seem to work that way. Instead we see individual keywords vault to the top, pulling the group up with them.
The wordcloud visualization is good for these accidental discoveries.
If we look at how the same theme plays across different libraries, it seems that the
same keywords are always there at the top. If a different keyword sneaks to the top once in a while it is a pleasant
surprise, and, since it is unusual, it is an indicator.
When we see a pattern that steps out of the norm, we can look into it and see where it leads.
Measuring Public Interest
A strategic planning process
generally includes an effort to learn what the public is interested in.
A survey is a traditional way to accomplish that, but it is a deeply flawed method.
- A survey may not reach enough of the public to be statistically valid
- It tends toward self-reinforcement
- In Arlington VA (pop. 230K) a 2018 survey collected 14,506 responses (in 22 days), our survey shows 19.5K monthly searches matching the 7 themes I chose.

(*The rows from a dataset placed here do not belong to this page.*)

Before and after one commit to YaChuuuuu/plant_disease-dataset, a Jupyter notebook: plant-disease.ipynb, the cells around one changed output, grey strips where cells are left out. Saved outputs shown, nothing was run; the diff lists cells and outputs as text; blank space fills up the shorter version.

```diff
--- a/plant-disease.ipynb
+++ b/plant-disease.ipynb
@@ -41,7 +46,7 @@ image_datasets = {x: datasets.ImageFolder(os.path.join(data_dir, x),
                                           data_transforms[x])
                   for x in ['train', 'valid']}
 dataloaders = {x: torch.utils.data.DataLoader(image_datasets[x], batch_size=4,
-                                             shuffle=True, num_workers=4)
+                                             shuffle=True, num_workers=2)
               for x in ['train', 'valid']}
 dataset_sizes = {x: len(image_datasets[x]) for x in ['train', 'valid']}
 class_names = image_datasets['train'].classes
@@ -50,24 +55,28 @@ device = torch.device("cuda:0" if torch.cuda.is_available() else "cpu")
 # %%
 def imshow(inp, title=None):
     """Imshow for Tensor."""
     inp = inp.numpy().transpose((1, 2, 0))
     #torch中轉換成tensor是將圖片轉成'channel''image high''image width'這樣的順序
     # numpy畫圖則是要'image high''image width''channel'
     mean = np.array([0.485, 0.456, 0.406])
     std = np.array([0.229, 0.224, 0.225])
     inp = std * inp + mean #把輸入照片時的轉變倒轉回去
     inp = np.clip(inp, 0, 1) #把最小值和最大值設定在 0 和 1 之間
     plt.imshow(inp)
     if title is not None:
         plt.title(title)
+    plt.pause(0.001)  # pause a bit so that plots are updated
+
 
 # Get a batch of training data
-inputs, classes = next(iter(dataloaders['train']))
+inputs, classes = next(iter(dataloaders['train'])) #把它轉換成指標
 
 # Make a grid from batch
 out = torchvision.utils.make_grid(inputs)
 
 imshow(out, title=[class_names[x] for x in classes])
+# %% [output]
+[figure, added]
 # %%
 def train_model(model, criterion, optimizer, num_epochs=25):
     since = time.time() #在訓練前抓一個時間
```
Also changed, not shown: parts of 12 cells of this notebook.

- In Rye NH (pop. 5500) the library mailed out 3000 questionnaires and got back 244 (~8%). In our survey the results are too noisy to determine anything, but 2500 searches per month...that has potential
(see also: Farmingdale NY skewed by age).
- Somerset County NJ (pop. 330K) got 900 responses to their survey, while we see close to 16K monthly searches (note: 91% of responders have a library card).
To complement a survey, libraries look for something wider
They observe computer users, for example, or convene a focus group.
Let's go back to Toronto. I harvested the feed we saw above for the month of December (2018) and collected
almost 800,000 searches, so I let it go a bit longer until I had 1M.
Their search bar is at the top of their home page
and is a catalog
search with a few general items thrown in (like 'get a library card'). If I pass those searches through the same
themes I have been using, I get about 2600 matches, and I
that profile to the Google search profile.
If we can get past the scale difference, the library search profile looks different than the Google-derived profile, which
should interest strategic planners thinking about reaching new patrons.
'Criterion Collection' is roughly the same. And yes, the 'passport'
theme is empty: a million searches and nobody typed in 'passport'. Actually, I found that so
incredible that I went back and checked, and I found two searches:
So you have, from the general public, some opportunities:
The goal of this analysis is to discover intersections between library resources and public interest areas.
In a Nutshell
- Google exposes some of its search data results, which you can examine in Google Ads.
- A library that wants better to understand public interest can supplement its surveys with wider, flatter data.
- Ground-truthing with search data can help distinguish fashion from trends.
Thanks, Buddy, Now How Can I Do This Myself?
- First you can look at the profile for your library I created and see if anything there catches your interest.
- Then you can create a Google Ads account and try the Keyword Planner even if you don't intend to advertise.
- The ideas you get from the planner can focus your Google Trends inquiries.
- You can crack open your web server logs and count searches.
- If you want to take on a bigger project, and you have programming resources, you can sign up to use Google Ads API.
A Peek at Current Work
Comparing a Website to Google Traffic
The Seattle Public Library
- 5931 total files (low = ~500, high = 150K+)
- 3283 HTML docs
- ~1700 images
- 778 mp3 audio files
- other (pdf, xml ...)
A super-simple matchup
between themes and the HTML docs.
Pull out 75K unique phrases with NLP noun-phrase extraction.
Now if I check those phrases with Google I get this map
- 354K monthly searches on these phrases (aided by 'space needle', 'seattle times' ...) my themes got 56K monthly
- suggests local themes will do well
Fun with Google Trends...